Lewars’ novels were focused on stories of children and young adults focusing on their problems and challenges in a Pennsylvania German community. These novels and short stories were internationally renowned. According to the Macungie Historical Society:
Elsie’s appeal as an author extended far beyond the boundaries of her home state of Pennsylvania. Her talent in telling delightful stories of children and young adults dealing with the challenges and moral values of a simple Pennsylvania German community also found popularity with an international audience.
Most of the stories that she wrote about also had relevance to non-fictional characters. According to William A. Russ of Susquehanna University in his literary review of the novel I Speak for Thaddeus Stevens (1947) in The Mississippi Valley Historical Review:

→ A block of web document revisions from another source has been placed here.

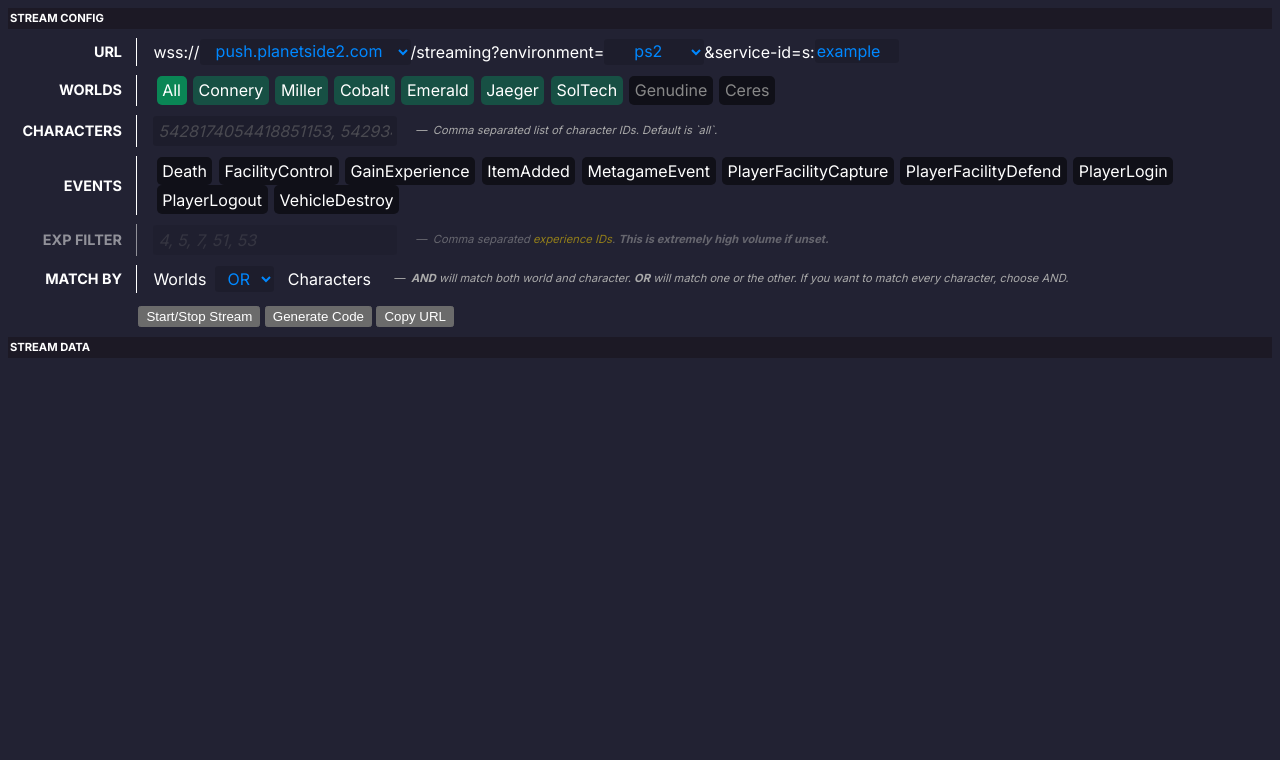
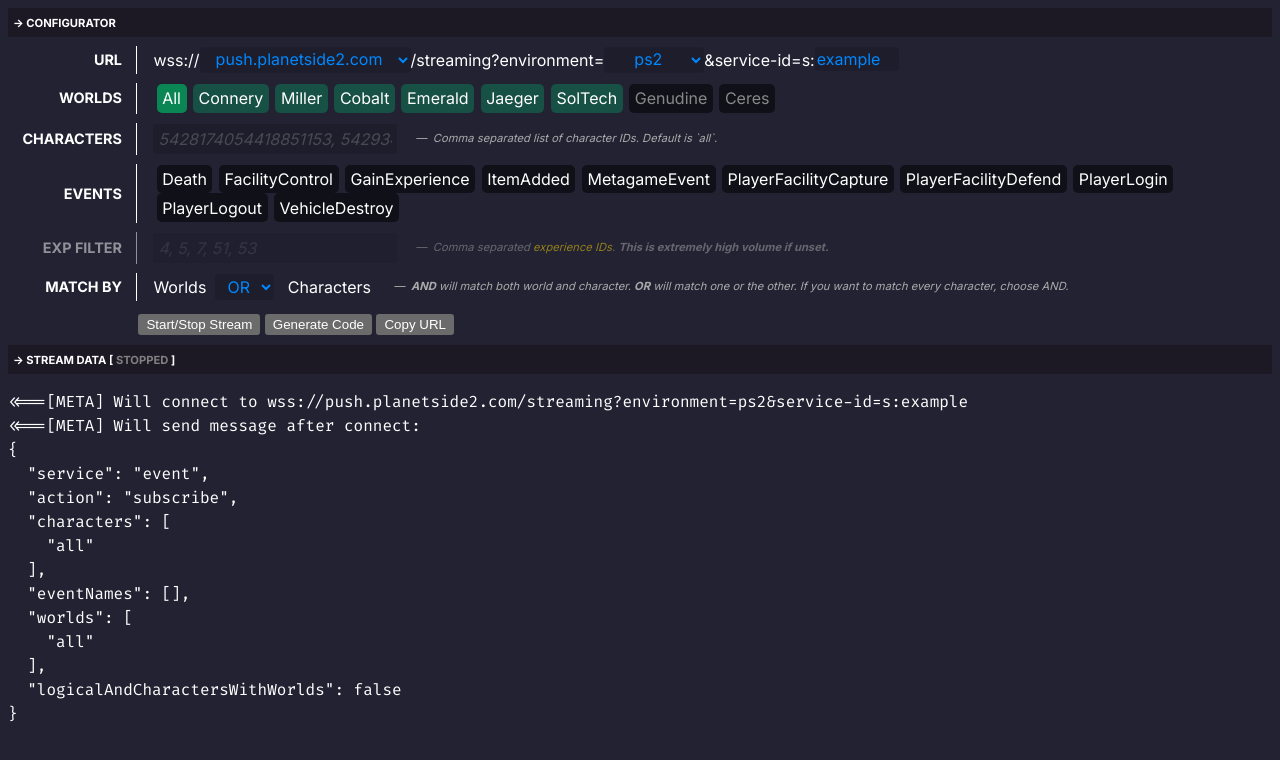
Before and after one commit to genudine/try.ps2.live, a Next.js app: page /stream in a window 1280 px wide. Shown: the top 760 px of the page. Built offline with nearby package versions, Linux system fonts and the light colour scheme.

Commit message:
add pre-stream meta messages for example

```diff
--- a/pages/stream.tsx
+++ b/pages/stream.tsx
@@ -1,9 +1,13 @@
-import { useEffect, useState } from "react";
+import { useEffect, useMemo, useState } from "react";
 import ESSConfigurator, {
   Config,
 } from "../components/ESSConfigurator/ESSConfigurator";
 import styles from "../styles/Stream.module.css";
 import { useRouter } from "next/router";
+import { Fira_Code } from "@next/font/google";
+import { c } from "../utils/css";
+
+const firaCode = Fira_Code({ subsets: ["latin"] });
 
 export default function Stream() {
   const router = useRouter();
@@ -17,7 +21,11 @@
     events: [],
     expFilterRaw: "",
     logicalAndCharactersWithWorlds: false,
+    // ...JSON.parse((router.query.c as string) || "{}"), // If server can see it, lets try it...
   });
+  const [streamState, setStreamState] = useState<"stopped" | "started">(
+    "stopped"
+  );
 
   useEffect(() => {
     if (router.query.c) {
@@ -32,6 +40,7 @@
       }
     }
     // If we add config as a dep, we'll get an infinite loop
+    // TODO: make less bad
     // eslint-disable-next-line react-hooks/exhaustive-deps
   }, [router.query.c]);
 
@@ -48,15 +57,69 @@
     <div className={styles.main}>
       <div className={styles.grid}>
         <div>
-          <div className={styles.panelHead}>STREAM CONFIG</div>
+          <div className={c(styles.panelHead)}>-&gt; CONFIGURATOR</div>
           <ESSConfigurator
             config={config}
             onUpdate={configUpdate}
-            onStartStop={() => {}}
+            onStartStop={() => {
+              setStreamState(streamState === "started" ? "stopped" : "started");
+            }}
           />
         </div>
         <div>
-          <div className={styles.panelHead}>STREAM DATA</div>
+          <div className={c(styles.panelHead)}>
+            -&gt; STREAM DATA [{" "}
+            <span
+              style={{
+                color: streamState === "started" ? "limegreen" : "grey",
+              }}
+            >
+              {streamState === "started" ? "RUNNING" : "STOPPED"}
+            </span>{" "}
+            ]
+          </div>
+          <p className={c(firaCode.className, styles.stream)}>
+            <pre>
+              &lt;&lt;==[META] Will connect to {config.baseUrl}?environment=
+              {config.environment}&service-id=s:{config.serviceID}
+              <br />
+              &lt;&lt;==[META] Will send message after connect:
+              <br />
+              {JSON.stringify(
+                {
+                  service: "event",
+                  action: "subscribe",
+                  characters: useMemo(() => {
+                    if (config.charactersRaw) {
+                      return config.charactersRaw
+                        .split(",")
+                        .map((x) => x.trim());
+                    }
+
+                    return ["all"];
+                  }, [config.charactersRaw]),
+                  eventNames: useMemo(() => {
+                    let events = [...config.events];
+                    if (
+                      config.events.includes("GainExperience") &&
+                      config.expFilterRaw
+                    ) {
+                      events = events.filter((x) => x !== "GainExperience");
+                      config.expFilterRaw.split(",").forEach((x) => {
+                        events.push(`GainExperience_experience_id_${x.trim()}`);
+                      });
+                    }
+                    return events;
+                  }, [config.events, config.expFilterRaw]),
+                  worlds: config.worlds === "all" ? ["all"] : config.worlds,
+                  logicalAndCharactersWithWorlds:
+                    config.logicalAndCharactersWithWorlds,
+                },
+                null,
+                2
+              )}
+            </pre>
+          </p>
         </div>
       </div>
     </div>
--- a/styles/Stream.module.css
+++ b/styles/Stream.module.css
@@ -21,7 +21,8 @@
     font-weight: 700;
     font-size: 0.7em;
     background-color: #1c1925;
-    padding: 2px;
+    padding: 5px;
+    padding-top: 7px;
 }
 
 /* on wide screen, use 1 row 2 column
@@ -31,3 +32,11 @@
         grid-template-rows: 1fr;
     }
 } */
+
+.stream {
+    font-variant-ligatures: normal;
+}
+
+.stream pre {
+    font-family: inherit;
+}
```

The author has chosen certain episodes of Stevens’ life, some probably imaginary, others real; around these episodes, she weaves synthetic conversations, beautiful descriptions of nature, and stream-of-consciousness situations which attempt to reveal the real Stevens. As a piece of interpretative literature—interpreting the Stevens Elsie Singmaster wants you to read—it succeeds wonderfully.
These stories were published all over the world and won many awards within the United States. Novels like Bennet Malin (1922), You Make Your Own Luck (1923), Genne Kamp Til Sejr (1930) and some short stories were all published internationally. Meanwhile, in the United States, Lewars focused on the Battle of Gettysburg in the short story “The Courier of the Czar” which won Lewars a position of honor on the O. Henry Short Story Awards list. In 1933 her children’s novel Swords of Steel was given the Newbery Honor Book Award. She was named a “Distinguished Daughter of Pennsylvania” by Governor James H. Duff.
Besides writing, Lewars was an advocate for a variety of things. She identified with Pennsylvania Germans since one of her parents was one. Besides Pennsylvania Germans, she also fought for women getting an education. She was in many groups that tried to accomplish this: Gettysburg Civic Nursing Association, American Red Cross, Adams County Historical Society, Adams County Public Library System, The Women's Missionary Society, and the Lutheran Church. She found countless hours to dedicate to all these associations to try and bring out the best potential for as many children as she possible could.
Elsie Singmaster Lewars died on September 30, 1958 in Gettysburg, Pennsylvania. She then was moved Macungie where she was buried with her parents and family.
When Sarah Saved the Day. Boston: Houghton Mifflin, 1909.
When Sarah Went to School. Boston: Houghton Mifflin, 1910.
Gettysburg. Boston: Houghton Mifflin, 1916.
The Long Journey. Boston: Houghton Mifflin, 1917.
Martin Luther. Boston: Houghton Mifflin, 1917.
The Hidden Road. Boston: Houghton Mifflin, 1923.
A Boy at Gettysburg. Boston: Houghton Mifflin, 1924.
You Make Your Own Luck. London: Longmans, 1929.
Swords of Steel. Boston: Houghton Mifflin, 1933.
A High Wind Rising. Boston: Houghton Mifflin, 1942.
I Speak for Thaddeus Stevens. Boston: Houghton Mifflin, 1947.
I Heard of a River. Illus. Henry C. Pitz. Philadelphia: J.C. Winston, 1948.